21 Août 2018
August 18, 2018
Leaving no stone unturned in heatstroke battle at nuclear plant
By HIROSHI ISHIZUKA/ Staff Writer
OKUMA, Fukushima Prefecture--How to avert a heatstroke is more pressing than usual in Japan this summer as the archipelago bakes in a record heat wave.
It's not just sun-worshipers, children, the elderly and the infirm who should worry.
Spare a thought for the 5,000 or so workers who toil at the crippled Fukushima No. 1 nuclear power plant to get it ready for decommissioning.
They have to work outside in protective gear, with limited access to water and other resources.
At 5 a.m. on Aug. 6, a manager reminded a 20-strong group from IHI Plant Construction Co., which was contracted by Tokyo Electric Power Co., of the importance of adhering strictly to work rules.
“Please limit your efforts to shifts of less than 90 minutes,” the manager told the assembled workers in a lounge at the plant as he checked the complexion of each individual to gauge their health condition.

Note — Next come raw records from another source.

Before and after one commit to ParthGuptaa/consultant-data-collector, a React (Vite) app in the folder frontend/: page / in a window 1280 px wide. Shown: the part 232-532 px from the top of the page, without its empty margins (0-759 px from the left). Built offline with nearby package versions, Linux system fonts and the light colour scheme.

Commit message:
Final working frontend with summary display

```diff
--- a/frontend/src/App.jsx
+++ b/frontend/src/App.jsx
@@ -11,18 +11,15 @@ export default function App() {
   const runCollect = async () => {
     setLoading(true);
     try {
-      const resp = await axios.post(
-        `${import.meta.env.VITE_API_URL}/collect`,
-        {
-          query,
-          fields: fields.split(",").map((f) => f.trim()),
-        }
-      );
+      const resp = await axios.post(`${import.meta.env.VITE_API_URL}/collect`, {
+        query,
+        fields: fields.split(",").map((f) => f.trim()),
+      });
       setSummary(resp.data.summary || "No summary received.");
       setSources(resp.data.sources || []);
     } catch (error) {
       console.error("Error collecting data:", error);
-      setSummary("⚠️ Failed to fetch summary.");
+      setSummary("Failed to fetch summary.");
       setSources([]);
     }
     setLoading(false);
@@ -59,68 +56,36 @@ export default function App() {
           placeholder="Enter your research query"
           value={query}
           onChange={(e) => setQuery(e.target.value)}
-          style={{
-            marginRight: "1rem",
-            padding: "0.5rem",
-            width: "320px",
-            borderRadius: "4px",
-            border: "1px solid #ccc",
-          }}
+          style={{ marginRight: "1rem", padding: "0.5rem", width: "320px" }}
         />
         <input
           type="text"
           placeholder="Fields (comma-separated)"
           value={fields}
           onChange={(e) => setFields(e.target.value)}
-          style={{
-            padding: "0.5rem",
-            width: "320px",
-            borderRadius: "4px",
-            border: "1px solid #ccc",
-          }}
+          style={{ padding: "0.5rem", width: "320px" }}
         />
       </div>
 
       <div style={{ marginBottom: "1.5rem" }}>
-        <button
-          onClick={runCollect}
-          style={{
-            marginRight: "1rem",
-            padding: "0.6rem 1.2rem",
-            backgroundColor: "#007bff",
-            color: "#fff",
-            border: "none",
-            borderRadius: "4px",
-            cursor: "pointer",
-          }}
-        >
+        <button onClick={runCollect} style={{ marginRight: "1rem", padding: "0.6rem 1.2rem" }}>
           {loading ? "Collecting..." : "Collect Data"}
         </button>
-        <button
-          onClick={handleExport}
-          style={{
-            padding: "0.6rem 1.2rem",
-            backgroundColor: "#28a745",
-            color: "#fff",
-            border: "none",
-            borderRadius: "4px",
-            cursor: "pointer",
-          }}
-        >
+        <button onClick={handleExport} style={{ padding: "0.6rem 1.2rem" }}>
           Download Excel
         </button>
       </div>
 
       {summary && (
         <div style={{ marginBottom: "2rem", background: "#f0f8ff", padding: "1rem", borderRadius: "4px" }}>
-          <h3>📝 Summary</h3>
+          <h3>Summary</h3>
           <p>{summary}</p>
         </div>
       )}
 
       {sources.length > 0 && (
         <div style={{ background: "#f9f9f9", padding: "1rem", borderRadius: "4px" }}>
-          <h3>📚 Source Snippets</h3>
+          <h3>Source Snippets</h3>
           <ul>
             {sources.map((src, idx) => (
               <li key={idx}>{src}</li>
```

The workers are installing storage tanks for radioactive water that is accumulating at the plant.
They are not permitted to take food and beverages with them because of the risk of internal radiation exposure if the perishables are contaminated while they are working.
Water stations have been set up, but workers generally don't bother to quench their thirst as it means they have to change out of their work gear to reach the sites.
During the morning meeting, the manager also checked each worker’s alcohol level and made sure that everybody had water from oral rehydration solution. After that, workers put a cold insulator in their vests and headed to the work site.
The Fukushima plant complex has about 900 tanks set up. IHI Plant Construction installed about 20 percent of them.
The workers' primary responsibility in recent weeks is to inspect the condition of covers put in place to stop rainwater from accumulating around the tanks.
The workers are spared from the scorching sun as they work under cover, but coping with 90 to 95 percent humidity is a formidable challenge.
Junichi Ono, the head of the IHI Plant Construction’s task force assigned to the plant, said his company has tried to take every precaution against heatstroke.
“We need to pay attention because we work in a humid environment,” he said. “If a worker falls sick, we will lose valuable time taking that person to the doctor.”
According to TEPCO, 23 workers suffered heatstroke in the summer of 2011, shortly after the nuclear crisis unfolded at the plant.
Learning a lesson from that, workers were later instructed to start their tasks early in the morning and not work outdoors in principle between 2 p.m. and 5 p.m. in July and August, the hottest part of the day.
The “summer time” schedule appears to be paying off.
In fiscal 2014, the number of workers afflicted with heatstroke at the plant stood at 15.
It dropped to four in fiscal 2016, but went back up to six in fiscal 2017 despite it being a relatively cool summer that year.
Although this year’s heat wave is unprecedented, only four workers have suffered heatstroke at the plant this summer.
The Japan Meteorological Agency forecast blistering summer heat in the coming week after a respite this weekend.